The high operational tempo of our missions took its toll on both man and machine. As a senior NCO, I ensured my Soldiers and aircraft were always ready for the missions. Our crew chiefs conducted scheduled and routine maintenance before and after each mission on 12-hour shifts. I stressed to them that proper maintenance is the key to a safe and successful mission and post-flight inspections are just as important as pre-flights. Aviators and crew chiefs performed these inspections; however, this wasn’t always the case, especially after a six-hour mission. We conducted preventive maintenance checks and services, oil samples and gun inspections on a daily basis due to consecutive and sometimes concurrent missions.

I will never forget one particular PMCS job I inspected. Generally, platoon sergeants in a flight company have limited inspection authority. The crew chief asked me to sign off on an inspection after he had installed panels. Incidentally, crew chiefs don’t install panels before the technical inspector performs the safety checks.
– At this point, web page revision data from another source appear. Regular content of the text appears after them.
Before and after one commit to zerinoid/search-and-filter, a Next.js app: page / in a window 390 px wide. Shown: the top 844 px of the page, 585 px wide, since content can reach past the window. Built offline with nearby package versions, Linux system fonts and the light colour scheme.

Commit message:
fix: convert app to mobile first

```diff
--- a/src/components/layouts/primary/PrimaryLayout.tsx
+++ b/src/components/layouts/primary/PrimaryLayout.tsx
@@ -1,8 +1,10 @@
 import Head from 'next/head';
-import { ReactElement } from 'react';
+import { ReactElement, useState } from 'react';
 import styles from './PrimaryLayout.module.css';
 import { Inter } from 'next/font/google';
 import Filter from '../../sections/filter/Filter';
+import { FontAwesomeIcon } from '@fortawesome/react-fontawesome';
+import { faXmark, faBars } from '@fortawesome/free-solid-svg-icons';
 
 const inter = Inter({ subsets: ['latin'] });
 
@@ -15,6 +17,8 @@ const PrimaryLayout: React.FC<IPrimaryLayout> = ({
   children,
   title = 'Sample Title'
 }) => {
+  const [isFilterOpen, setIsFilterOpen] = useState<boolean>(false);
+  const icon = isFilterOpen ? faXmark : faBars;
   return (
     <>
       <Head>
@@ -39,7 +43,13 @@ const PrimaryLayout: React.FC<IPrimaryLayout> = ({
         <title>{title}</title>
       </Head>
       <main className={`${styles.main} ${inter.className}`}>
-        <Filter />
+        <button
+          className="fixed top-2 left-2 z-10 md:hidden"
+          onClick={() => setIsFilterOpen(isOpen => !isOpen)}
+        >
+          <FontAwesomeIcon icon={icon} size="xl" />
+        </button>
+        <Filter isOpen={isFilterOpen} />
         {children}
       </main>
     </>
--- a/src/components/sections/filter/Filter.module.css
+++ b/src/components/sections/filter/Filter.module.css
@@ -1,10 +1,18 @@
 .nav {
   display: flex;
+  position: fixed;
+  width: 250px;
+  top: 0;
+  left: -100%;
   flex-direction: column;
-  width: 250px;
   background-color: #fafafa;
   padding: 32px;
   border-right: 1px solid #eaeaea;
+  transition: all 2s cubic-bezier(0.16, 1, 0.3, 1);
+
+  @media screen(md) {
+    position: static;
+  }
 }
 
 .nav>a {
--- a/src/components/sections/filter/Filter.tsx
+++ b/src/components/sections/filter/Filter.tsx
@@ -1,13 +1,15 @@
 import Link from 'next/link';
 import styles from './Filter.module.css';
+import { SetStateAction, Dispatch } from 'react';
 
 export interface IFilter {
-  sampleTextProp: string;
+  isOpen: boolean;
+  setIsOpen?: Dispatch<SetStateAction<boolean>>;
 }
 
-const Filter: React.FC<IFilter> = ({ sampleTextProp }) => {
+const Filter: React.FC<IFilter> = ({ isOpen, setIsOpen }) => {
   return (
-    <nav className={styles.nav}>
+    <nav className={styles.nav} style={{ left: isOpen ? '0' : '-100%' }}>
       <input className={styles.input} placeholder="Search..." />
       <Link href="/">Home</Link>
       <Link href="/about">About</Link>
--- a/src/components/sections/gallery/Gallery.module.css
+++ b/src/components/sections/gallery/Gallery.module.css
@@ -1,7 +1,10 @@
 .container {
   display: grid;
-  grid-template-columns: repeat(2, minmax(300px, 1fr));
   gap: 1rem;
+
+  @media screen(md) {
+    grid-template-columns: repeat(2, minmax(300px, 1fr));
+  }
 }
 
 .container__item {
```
Nevertheless, I developed a trust with my crew chiefs since they had performed this inspection numerous times.

I checked all the panels for proper installation; however, I was having second thoughts about signing off on the inspection. I needed to check an R510 panel to ensure the grease plug was tightened properly on the tail rotor intermediate gearbox. I removed the panel and was shocked to see what was found behind it.
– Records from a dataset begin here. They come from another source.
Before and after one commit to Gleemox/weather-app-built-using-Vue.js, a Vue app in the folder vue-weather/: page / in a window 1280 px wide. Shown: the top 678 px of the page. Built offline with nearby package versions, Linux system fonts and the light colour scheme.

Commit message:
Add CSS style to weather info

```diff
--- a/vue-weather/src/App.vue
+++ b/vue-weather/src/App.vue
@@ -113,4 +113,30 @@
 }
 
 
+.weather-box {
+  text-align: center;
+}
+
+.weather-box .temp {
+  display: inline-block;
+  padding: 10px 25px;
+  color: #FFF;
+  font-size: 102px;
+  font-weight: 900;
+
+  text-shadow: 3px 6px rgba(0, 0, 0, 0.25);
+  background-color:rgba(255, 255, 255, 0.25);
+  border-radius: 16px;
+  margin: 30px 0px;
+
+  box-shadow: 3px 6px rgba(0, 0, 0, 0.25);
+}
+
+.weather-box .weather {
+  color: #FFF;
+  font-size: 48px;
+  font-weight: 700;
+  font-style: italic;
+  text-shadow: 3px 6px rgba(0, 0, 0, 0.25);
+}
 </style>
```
The “trustworthy” crew chief had left his Gerber multi-tool on the tail boom, right below the No. 5 driveshaft. I couldn’t believe he had done such a careless and unsafe act, knowing the aircraft was getting ready to fly a mission. I went back to the shop, grabbed my camera and took pictures of the hazard. I then confronted the crew chief and his squad leader with what I had found and showed them the pictures.

Both Soldiers were speechless because they knew the consequences if the tool had not been recovered. As corrective training, the crew chief was not allowed to work on an aircraft without his squad leader’s supervision. Additionally, due to this incident and prior events, the battalion quality control NCOIC enforced standing operating procedures that all maintainers were not to use their personal tools while working on aircraft. This incident was a close call and could have been a catastrophic accident if the tool had not been found.

I remember our battalion commander always preached about the “CAV” acronym — Coordinate, Anticipate and Verify. This was an eye opener for me. Even an excellent Soldier makes mistakes. I learned a valuable lesson that day: You can trust your Soldiers, but as an NCO, you always need to Check And Verify (CAV).

  • 1 July 2016
  • Author: Army Safety
  • Number of views: 1292
  • Comments: 0